As day care centers closed and schools shifted to distance learning, mothers were more likely than fathers to reduce their hours or leave the workforce to manage childcare and other household responsibilities.
But for many mothers, leaving work was never a viable option.
“I think we need to get over this idea that mothers can come and go out of the labor market if they please," Misty Heggeness, principal economist at the U.S. Census Bureau, told Yahoo Finance (video above). "For a lot of mothers, that's not an option."
In April 2020, as the pandemic shut down American society, almost half (45%) of mothers with school-aged children left active work, meaning they either shifted to paid or unpaid leave, were laid off, or dropped out of the labor force altogether.
Over time, as the pandemic progressed and society slowly re-opened, many of those jobs returned.
"If you look at the data, there hasn't been a huge shift in moms leaving in droves the labor force,” Heggeness said. “There was a big hit when the pandemic first happened. But they have recovered. And so I think we need to be thinking about this a little bit differently.”
Working moms feeling 'a lot of strain'
Prior to the pandemic, two-thirds of mothers were breadwinners who brought in at least half of their household's earnings or co-breadwinners who brought in at least a quarter of household earnings.
Women of color, in particular, were more likely to be breadwinners than white women. That cohort also faced disproportionately higher unemployment rates, with Black women and Asian women seeing the sharpest job losses.
“I think there's a lot of ways in which the pandemic has been extremely disruptive in our lives,” Heggeness said. “And for parents, particularly parents who work, one of the biggest struggles has been trying to balance formal paid labor with domestic unpaid labor that we do in our house with our families every day.”
Many families cobbled together solutions to ensure needs were met, using vacation days and sick days to look after children or moving to part-time work or shifting to a lower role that offered more flexibility.
“Not all moms have a choice to quit paid labor if they need to provide additional assistance to their children and other people in their household,” Heggeness said. “We're seeing a lot of strain.”
Childcare remains an issue
Amid fears that women had been set back decades, there have been growing calls for President Biden to make family policies like paid leave a core economic initiative and to include child care in the infrastructure package.
Child care remains a disruptor to full-time employment, according to the Census Bureau's Household Pulse Survey from June 23 through July 5.

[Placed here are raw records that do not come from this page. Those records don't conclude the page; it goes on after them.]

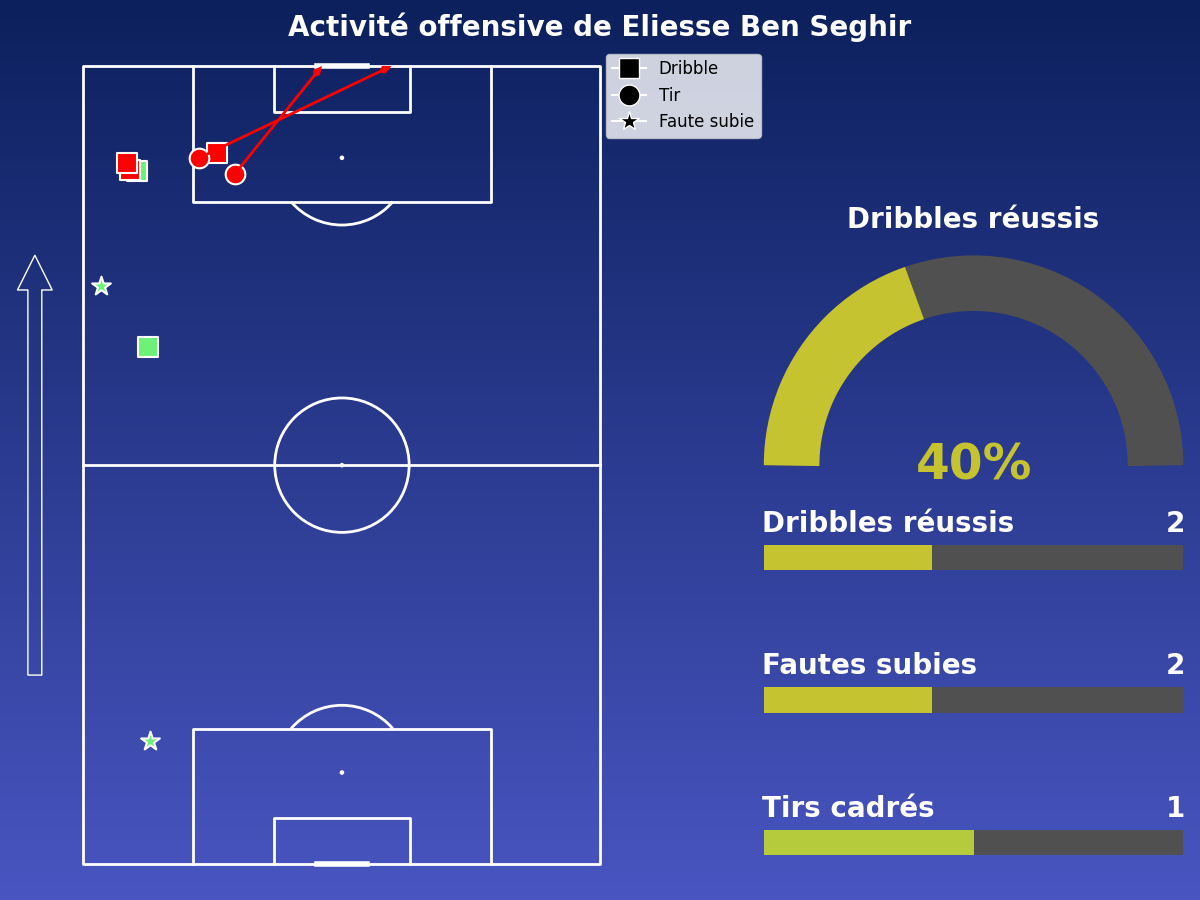
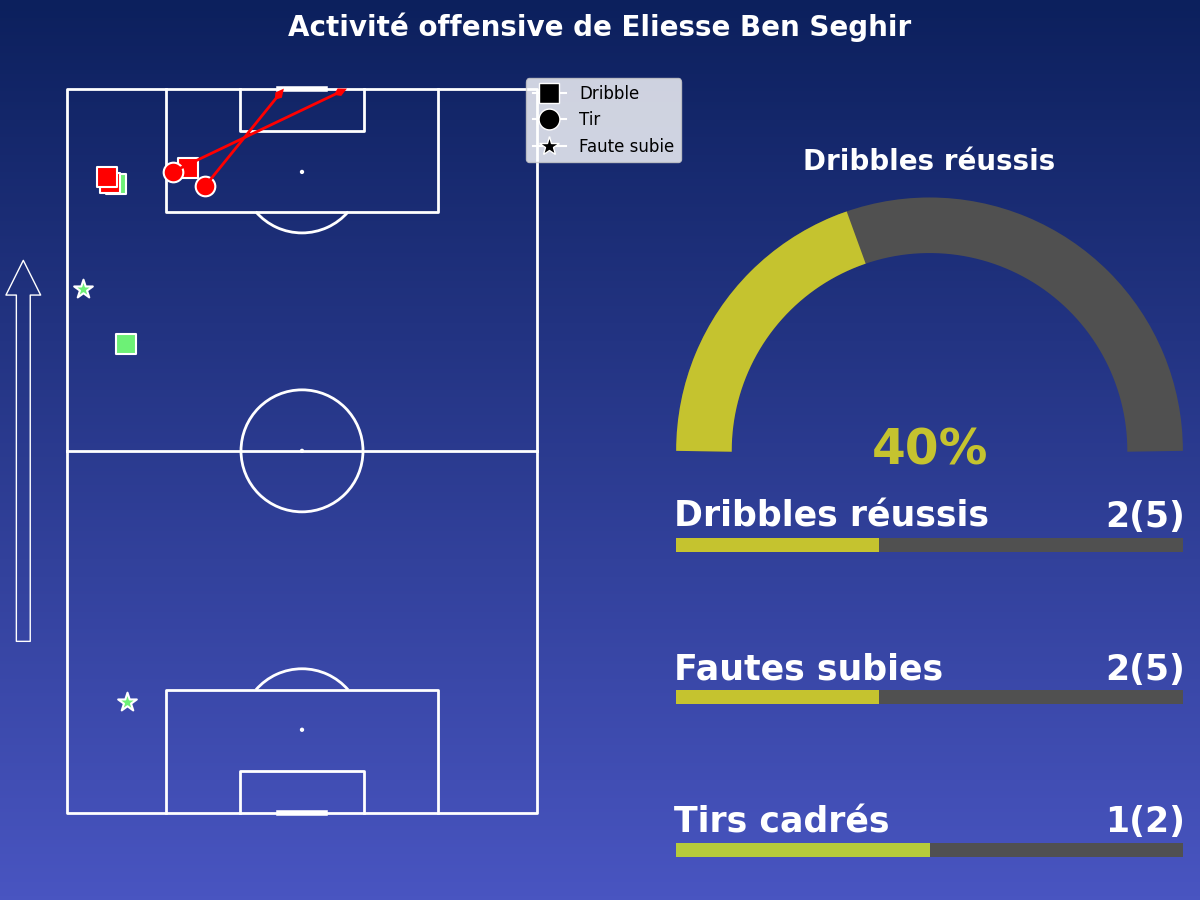
MAJ - ok

diff --git a/src/player_visualizer.py b/src/player_visualizer.py
@@ -49,12 +49,54 @@ class PlayerVisualizer:
         events = self.player_data.get('events', [])
         passes = [event for event in events if event['type']['displayName'] == 'Pass']
 
-        if not passes:
-            print(f"Pas de passes trouvées pour {self.player_data['player_name']}. Aucun visuel généré.")
-            return
-
+        #if not passes:
+        #    print(f"Pas de passes trouvées pour {self.player_data['player_name']}. Aucun visuel généré.")
+        #    return
         forward_passes, lateral_passes, backward_passes, successful_passes, failed_passes = self._classify_passes(passes)
         total_passes = len(passes)
+
+        # Filtrage des événements offensifs
+        offensive_events = [
+            event for event in events if event['type']['displayName'] in ['TakeOn', 'MissedShots', 'SavedShot', 'Goal', 'Foul']
+        ]
+
+        #if not offensive_events:
+        #    print(f"Aucune activité offensive trouvée pour {self.player_data['player_name']}. Aucun visuel généré.")
+        #    return
+
+        # Compter les événements offensifs par type
+        takeons = [event for event in offensive_events if event['type']['displayName'] == 'TakeOn']
+        successful_takeons = [event for event in takeons if event.get('outcomeType', {}).get('displayName') == 'Successful']
+
+        missed_shots = [event for event in offensive_events if event['type']['displayName'] == 'MissedShots']
+        saved_shots = [event for event in offensive_events if event['type']['displayName'] == 'SavedShot']
+        goals = [event for event in offensive_events if event['type']['displayName'] == 'Goal']
+
+        fouls = [event for event in offensive_events if event['type']['displayName'] == 'Foul']
+        submitted_fouls = [event for event in fouls if event.get('outcomeType', {}).get('displayName') == 'Unsuccessful']
+
+
+        # Filtrage des événements défensifs
+        defensive_events = [
+            event for event in events if event['type']['displayName'] in ['BallRecovery', 'Challenge', 'Tackle', 'Foul']
+        ]
+
+        #if not defensive_events:
+        #    print(f"Aucune activité défensive trouvée pour {self.player_data['player_name']}. Aucun visuel généré.")
+        #    return
+
+        # Compter les événements défensifs par type
+        ball_recoveries = [event for event in defensive_events if event['type']['displayName'] == 'BallRecovery']
+        successful_ball_recoveries = [event for event in ball_recoveries if event.get('outcomeType', {}).get('displayName') == 'Successful']
+
+        challenges = [event for event in defensive_events if event['type']['displayName'] == 'Challenge']
+        successful_challenges = [event for event in challenges if event.get('outcomeType', {}).get('displayName') == 'Successful']
+
+        tackles = [event for event in defensive_events if event['type']['displayName'] == 'Tackle']
+        successful_tackles = [event for event in tackles if event.get('outcomeType', {}).get('displayName') == 'Successful']
+
+        fouls = [event for event in defensive_events if event['type']['displayName'] == 'Foul']
+        committed_fouls = [event for event in fouls if event.get('outcomeType', {}).get('displayName') == 'Successful']
 
         # Choisir les deux couleurs en hexadecimal
         color1 = "#0c205d"  # Bleu foncé
@@ -82,9 +124,26 @@ class PlayerVisualizer:
         # Creating a grid to place data visualizations on the first line and pitches on the second line
         gs = GridSpec(7, 2,  height_ratios=[1,1,1,1,4,4,4])
 
-        # Right side (0,1) with a semi-circular gauge and additional bar charts (like in the image)
-        #ax_gauge = fig.add_subplot(gs[0, 1], polar=True)
-        #self._plot_semi_circular_gauge(ax_gauge, "Récupérations réussies", 100, 100)
+        # Load the player photo
+        image_path = "data/player_photo.jpeg"  # Path to the player's photo
+        player_photo = mpimg.imread(image_path)
+
+        # Display player photo in the (0,0) position
+        ax_image = fig.add_subplot(gs[:4, 0])
+        ax_image.imshow(player_photo, aspect='equal')  # Ensure the aspect ratio of the image is maintained
+        ax_image.set_anchor('W')  # Align the image to the left side
+        ax_image.axis('off')  # Hide the axes for the image
+
+        # Adding the player's name (or any text) on the right side of the image
+        ax.text(0.28, 0.96, f"{self.player_data['player_name']}", fontsize=20, color='white', fontweight='bold', ha='left', transform=ax.transAxes)
+        ax.text(0.28, 0.93, f"{self.player_data['age']} ans - {self.player_data['height']}cm", fontsize=20, color='white', fontweight='bold', ha='left', transform=ax.transAxes)
+        ax.text(0.28, 0.90, f"{self.player_data['position']} - {self.player_data['shirtNo']}", fontsize=20, color='white', fontweight='bold', ha='left', transform=ax.transAxes)
+        ax.text(0.28, 0.87, f"X buts", fontsize=20, color='white', fontweight='bold', ha='left', transform=ax.transAxes)
+        ax.text(0.28, 0.84, f"Y passes décisives", fontsize=20, color='white', fontweight='bold', ha='left', transform=ax.transAxes)
+        ax.text(0.28, 0.81, f"Man of the match", fontsize=20, color='white', fontweight='bold', ha='left', transform=ax.transAxes)
+
+        ax.text(0.38, 0.72, f"@MaData_fr", fontsize=20, color='white', fontweight='bold', ha='left', transform=ax.transAxes)
+
 
         # Horizontal bars for forward, lateral, and backward passes
         ax_bar1 = fig.add_subplot(gs[0, 1])
@@ -92,10 +151,10 @@ class PlayerVisualizer:
         ax_bar3 = fig.add_subplot(gs[2, 1])
         ax_bar4 = fig.add_subplot(gs[3, 1])
     
-        self._add_horizontal_bar(ax_bar1, 'Dribbles réussies', len(forward_passes), total_passes)
-        self._add_horizontal_bar(ax_bar2, 'Tirs cadrés', len(lateral_passes), total_passes)
-        self._add_horizontal_bar(ax_bar3, 'Fautes subies', len(backward_passes), total_passes)
-        self._add_horizontal_bar(ax_bar4, 'Récuperations', len(backward_passes), total_passes)
+        self._add_horizontal_bar(ax_bar1, 'Dribbles réussies', len(successful_takeons), len(takeons))
+        self._add_horizontal_bar(ax_bar2, 'Tirs cadrés', len(saved_shots), len(missed_shots) + len(saved_shots) + len(goals))
+        self._add_horizontal_bar(ax_bar3, 'Fautes subies', len(submitted_fouls), len(takeons))
+        self._add_horizontal_bar(ax_bar4, 'Récuperations', len(successful_ball_recoveries), len(ball_recoveries))
 
         # 2. Plotting the pitches on the second row
 
@@ -111,7 +170,7 @@ class PlayerVisualizer:
             x_end = pas['endY']
 
             color = '#6DF176' if pas['outcomeType']['displayName'] == 'Successful' else 'red'
-            pitch.arrows(y_start, x_start, y_end, x_end, width=2, headwidth=3, headlength=3, color=color, ax=ax_pitch_left)
+            pitch.arrows(y_start, x_start, y_end, x_end, width=3, headwidth=3, headlength=3, color=color, ax=ax_pitch_left)
             
         # 3. Plotting the second pitch (right) with heatmap on the second row
         ax_pitch_right = fig.add_subplot(gs[4:, 1], aspect=1)
@@ -287,7 +346,7 @@ class PlayerVisualizer:
         ax.text(-0.005, 0.6, label, va='center', ha='left', fontsize=25, color='white', fontweight='bold', transform=ax.transAxes)  # Position de l'étiquette à gauche
 
         # Ajouter la valeur à droite de la barre (très proche de la barre)
-        ax.text(1.005, 0.6, f'{value}', va='center', ha='right', fontsize=25, color='white', fontweight='bold', transform=ax.transAxes)  # Position de la valeur à droite
+        ax.text(1.005, 0.6, f'{value}({max_value})', va='center', ha='right', fontsize=25, color='white', fontweight='bold', transform=ax.transAxes)  # Position de la valeur à droite
 
         # Supprimer les axes
         ax.set_xlim(0, 1)
@@ -543,7 +602,7 @@ class PlayerVisualizer:
         ax.imshow(gradient, aspect='auto', cmap=cmap, extent=[0, 1, 0, 1])
 
         # Création d'une grille pour placer le terrain à gauche et les visualisations à droite
-        gs = GridSpec(6, 2, width_ratios=[3, 2])  # 6 rangées, 2 colonnes (rapport 3:1)
+        gs = GridSpec(6, 2, width_ratios=[2, 2])  # 6 rangées, 2 colonnes (rapport 3:1)
 
         # 1. Tracé du terrain à gauche
         pitch = VerticalPitch(pitch_type='opta', pitch_color='none', line_color='white', linewidth=2)
@@ -654,7 +713,7 @@ class PlayerVisualizer:
         ax.imshow(gradient, aspect='auto', cmap=cmap, extent=[0, 1, 0, 1])
 
         # Création d'une grille pour placer le terrain à gauche et les visualisations à droite
-        gs = GridSpec(6, 2, width_ratios=[3, 2])  # 6 rangées, 2 colonnes (rapport 3:1)
+        gs = GridSpec(6, 2, width_ratios=[2, 2])  # 6 rangées, 2 colonnes (rapport 3:1)
 
         # 1. Tracé du terrain à gauche
         pitch = VerticalPitch(pitch_type='opta', pitch_color='none', line_color='white', linewidth=2)

diff --git a/src/main.py b/src/main.py
@@ -20,10 +20,10 @@ def main(url, player_name):
     save_path_offensive_goal = os.path.join(save_dir, f'{player_name.replace(" ", "_")}_offensive_activity_goal.png')
     save_path_activity = os.path.join(save_dir, f'{player_name.replace(" ", "_")}_activity_goal.png')
 
-    #visualizer.plot_passes_and_bar_charts(save_path_passes)
+    visualizer.plot_passes_and_bar_charts(save_path_passes)
     #visualizer.plot_stats_visualizations(save_path_stats)
-    #visualizer.plot_defensive_activity(save_path_defensive)
-    #visualizer.plot_offensive_activity(save_path_offensive_pitch, save_path_offensive_goal)
+    visualizer.plot_defensive_activity(save_path_defensive)
+    visualizer.plot_offensive_activity(save_path_offensive_pitch, save_path_offensive_goal)
     visualizer.plot_passes_heatmap_and_bar_charts(save_path_activity)
 
 if __name__ == "__main__":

In households where children were unable to attend day care or another child care arrangement due to the pandemic in the previous four weeks, 25% of survey respondents said that an adult took unpaid leave to care for children; 22% said that an adult took paid leave, such as vacation time or sick leave, to care for children; 26% said that an adult cut their work hours to care for children; and 16% said that an adult left a job to care for children.
“We don't live in the 1950s anymore,” Heggeness said. “Mothers are breadwinners, and I think that that is something that we need to keep in mind when we're thinking about the pandemic and its impact.”
Grace is an assistant editor for Yahoo Finance and a UX writer for Yahoo products.